◆ **PROVIDED DATA**:
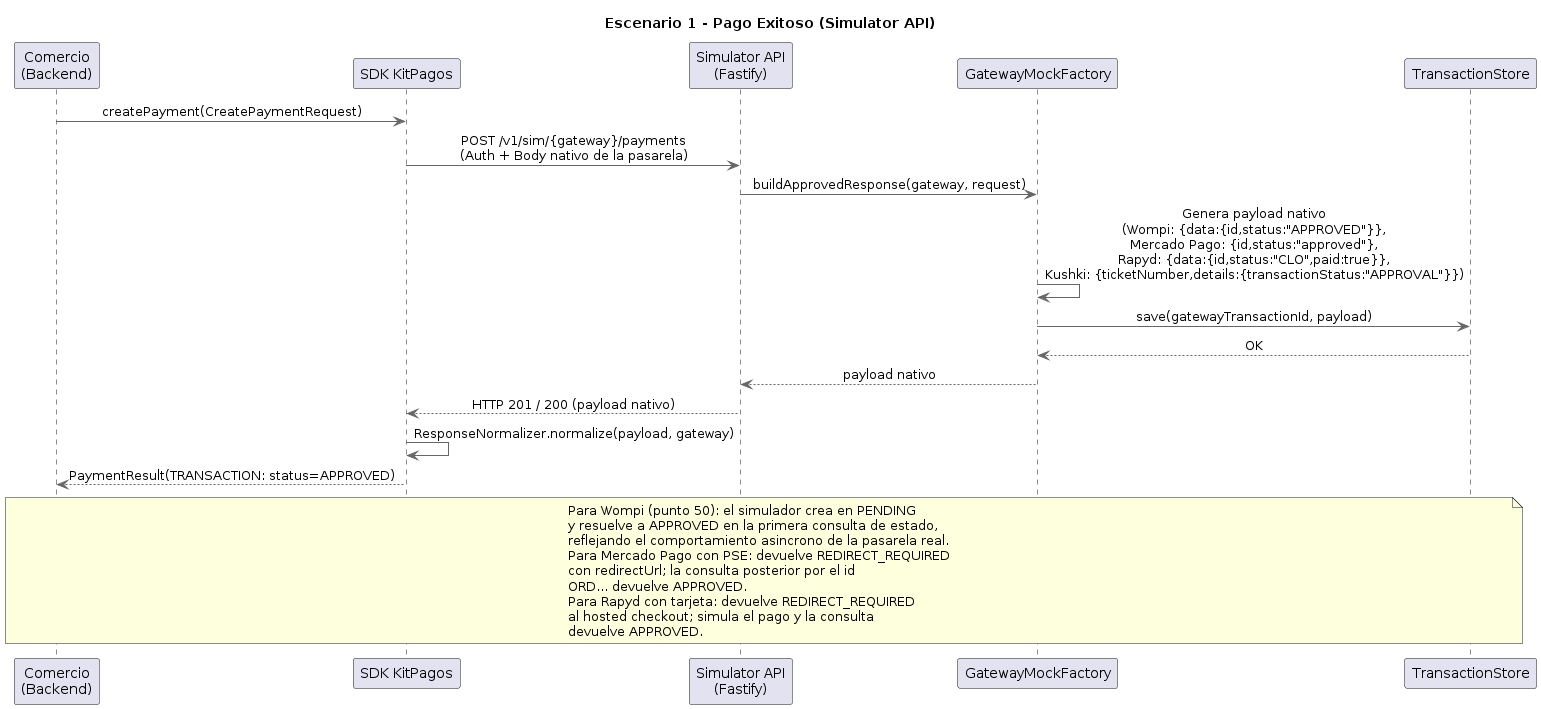
The PlantUML diagram docs/architecture/Simulador API/Sequence Diagram - Successful Payment.png in PurosBrothers/Kit-Pagos-Colombia---Tesis, before a commit.
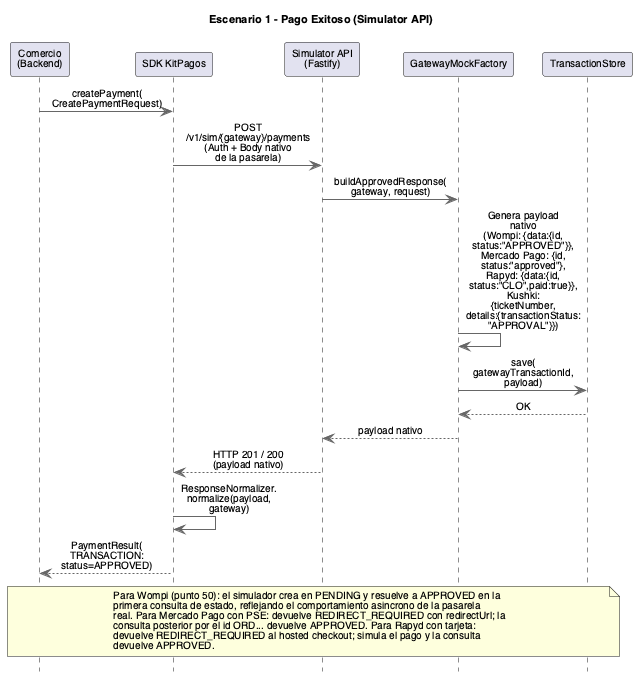
After the commit.

Change to the diagram source:
```diff
@@ -1,6 +1,18 @@
-@startuml
+@startuml Sequence Diagram - Successful Payment
 title Escenario 1 - Pago Exitoso (Simulator API)
 skinparam backgroundColor white
+skinparam defaultFontName Helvetica
+skinparam defaultFontSize 10
+skinparam titleFontSize 11
+skinparam ParticipantFontSize 10
+skinparam ActorFontSize 10
+skinparam ArrowFontSize 10
+skinparam NoteFontSize 10
+skinparam SequenceGroupFontSize 10
+skinparam SequenceGroupHeaderFontSize 10
+skinparam SequenceDividerFontSize 10
+skinparam maxMessageSize 95
+hide footbox
 skinparam sequenceMessageAlign center
 skinparam ArrowColor #666666
 skinparam LifeLineBorderColor #666666
@@ -11,26 +23,24 @@
 participant "GatewayMockFactory" as MockFactory
 participant "TransactionStore" as Store
 
-Comercio -> SDK : createPayment(CreatePaymentRequest)
+Comercio -> SDK : createPayment(\nCreatePaymentRequest)
 SDK -> SimAPI : POST /v1/sim/{gateway}/payments\n(Auth + Body nativo de la pasarela)
-SimAPI -> MockFactory : buildApprovedResponse(gateway, request)
-MockFactory -> MockFactory : Genera payload nativo\n(Wompi: {data:{id,status:"APPROVED"}},\nMercado Pago: {id,status:"approved"},\nRapyd: {data:{id,status:"CLO",paid:true}},\nKushki: {ticketNumber,details:{transactionStatus:"APPROVAL"}})
-MockFactory -> Store : save(gatewayTransactionId, payload)
+SimAPI -> MockFactory : buildApprovedResponse(\ngateway, request)
+MockFactory -> MockFactory : Genera payload nativo\n(Wompi: {data:{id,\nstatus:"APPROVED"}},\nMercado Pago: {id,\nstatus:"approved"},\nRapyd: {data:{id,\nstatus:"CLO",paid:true}},\nKushki: {ticketNumber,\ndetails:{transactionStatus:\n"APPROVAL"}})
+MockFactory -> Store : save(\ngatewayTransactionId,\npayload)
 Store --> MockFactory : OK
 MockFactory --> SimAPI : payload nativo
 SimAPI --> SDK : HTTP 201 / 200 (payload nativo)
-SDK -> SDK : ResponseNormalizer.normalize(payload, gateway)
-SDK --> Comercio : PaymentResult(TRANSACTION: status=APPROVED)
+SDK -> SDK : ResponseNormalizer.\nnormalize(payload,\ngateway)
+SDK --> Comercio : PaymentResult(\nTRANSACTION:\nstatus=APPROVED)
 
 note over Comercio, Store
-  Para Wompi (punto 50): el simulador crea en PENDING
-  y resuelve a APPROVED en la primera consulta de estado,
-  reflejando el comportamiento asincrono de la pasarela real.
-  Para Mercado Pago con PSE: devuelve REDIRECT_REQUIRED
-  con redirectUrl; la consulta posterior por el id
-  ORD... devuelve APPROVED.
-  Para Rapyd con tarjeta: devuelve REDIRECT_REQUIRED
-  al hosted checkout; simula el pago y la consulta
+  Para Wompi (punto 50): el simulador crea en PENDING y resuelve a APPROVED en la
+  primera consulta de estado, reflejando el comportamiento asincrono de la pasarela
+  real. Para Mercado Pago con PSE: devuelve REDIRECT_REQUIRED con redirectUrl; la
+  consulta posterior por el id ORD... devuelve APPROVED. Para Rapyd con tarjeta:
+  devuelve REDIRECT_REQUIRED al hosted checkout; simula el pago y la consulta
   devuelve APPROVED.
 end note
+
 @enduml
```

◆ **TASK GOAL**:
Reproduce the listing exactly. Do not include its images.

◆ **WRITTEN ANSWER**:
The PlantUML diagram docs/architecture/Simulador API/Sequence Diagram - Successful Payment.png in PurosBrothers/Kit-Pagos-Colombia---Tesis, before a commit.
After the commit.

Change to the diagram source:
```diff
@@ -1,6 +1,18 @@
-@startuml
+@startuml Sequence Diagram - Successful Payment
 title Escenario 1 - Pago Exitoso (Simulator API)
 skinparam backgroundColor white
+skinparam defaultFontName Helvetica
+skinparam defaultFontSize 10
+skinparam titleFontSize 11
+skinparam ParticipantFontSize 10
+skinparam ActorFontSize 10
+skinparam ArrowFontSize 10
+skinparam NoteFontSize 10
+skinparam SequenceGroupFontSize 10
+skinparam SequenceGroupHeaderFontSize 10
+skinparam SequenceDividerFontSize 10
+skinparam maxMessageSize 95
+hide footbox
 skinparam sequenceMessageAlign center
 skinparam ArrowColor #666666
 skinparam LifeLineBorderColor #666666
@@ -11,26 +23,24 @@
 participant "GatewayMockFactory" as MockFactory
 participant "TransactionStore" as Store
 
-Comercio -> SDK : createPayment(CreatePaymentRequest)
+Comercio -> SDK : createPayment(\nCreatePaymentRequest)
 SDK -> SimAPI : POST /v1/sim/{gateway}/payments\n(Auth + Body nativo de la pasarela)
-SimAPI -> MockFactory : buildApprovedResponse(gateway, request)
-MockFactory -> MockFactory : Genera payload nativo\n(Wompi: {data:{id,status:"APPROVED"}},\nMercado Pago: {id,status:"approved"},\nRapyd: {data:{id,status:"CLO",paid:true}},\nKushki: {ticketNumber,details:{transactionStatus:"APPROVAL"}})
-MockFactory -> Store : save(gatewayTransactionId, payload)
+SimAPI -> MockFactory : buildApprovedResponse(\ngateway, request)
+MockFactory -> MockFactory : Genera payload nativo\n(Wompi: {data:{id,\nstatus:"APPROVED"}},\nMercado Pago: {id,\nstatus:"approved"},\nRapyd: {data:{id,\nstatus:"CLO",paid:true}},\nKushki: {ticketNumber,\ndetails:{transactionStatus:\n"APPROVAL"}})
+MockFactory -> Store : save(\ngatewayTransactionId,\npayload)
 Store --> MockFactory : OK
 MockFactory --> SimAPI : payload nativo
 SimAPI --> SDK : HTTP 201 / 200 (payload nativo)
-SDK -> SDK : ResponseNormalizer.normalize(payload, gateway)
-SDK --> Comercio : PaymentResult(TRANSACTION: status=APPROVED)
+SDK -> SDK : ResponseNormalizer.\nnormalize(payload,\ngateway)
+SDK --> Comercio : PaymentResult(\nTRANSACTION:\nstatus=APPROVED)
 
 note over Comercio, Store
-  Para Wompi (punto 50): el simulador crea en PENDING
-  y resuelve a APPROVED en la primera consulta de estado,
-  reflejando el comportamiento asincrono de la pasarela real.
-  Para Mercado Pago con PSE: devuelve REDIRECT_REQUIRED
-  con redirectUrl; la consulta posterior por el id
-  ORD... devuelve APPROVED.
-  Para Rapyd con tarjeta: devuelve REDIRECT_REQUIRED
-  al hosted checkout; simula el pago y la consulta
+  Para Wompi (punto 50): el simulador crea en PENDING y resuelve a APPROVED en la
+  primera consulta de estado, reflejando el comportamiento asincrono de la pasarela
+  real. Para Mercado Pago con PSE: devuelve REDIRECT_REQUIRED con redirectUrl; la
+  consulta posterior por el id ORD... devuelve APPROVED. Para Rapyd con tarjeta:
+  devuelve REDIRECT_REQUIRED al hosted checkout; simula el pago y la consulta
   devuelve APPROVED.
 end note
+
 @enduml
```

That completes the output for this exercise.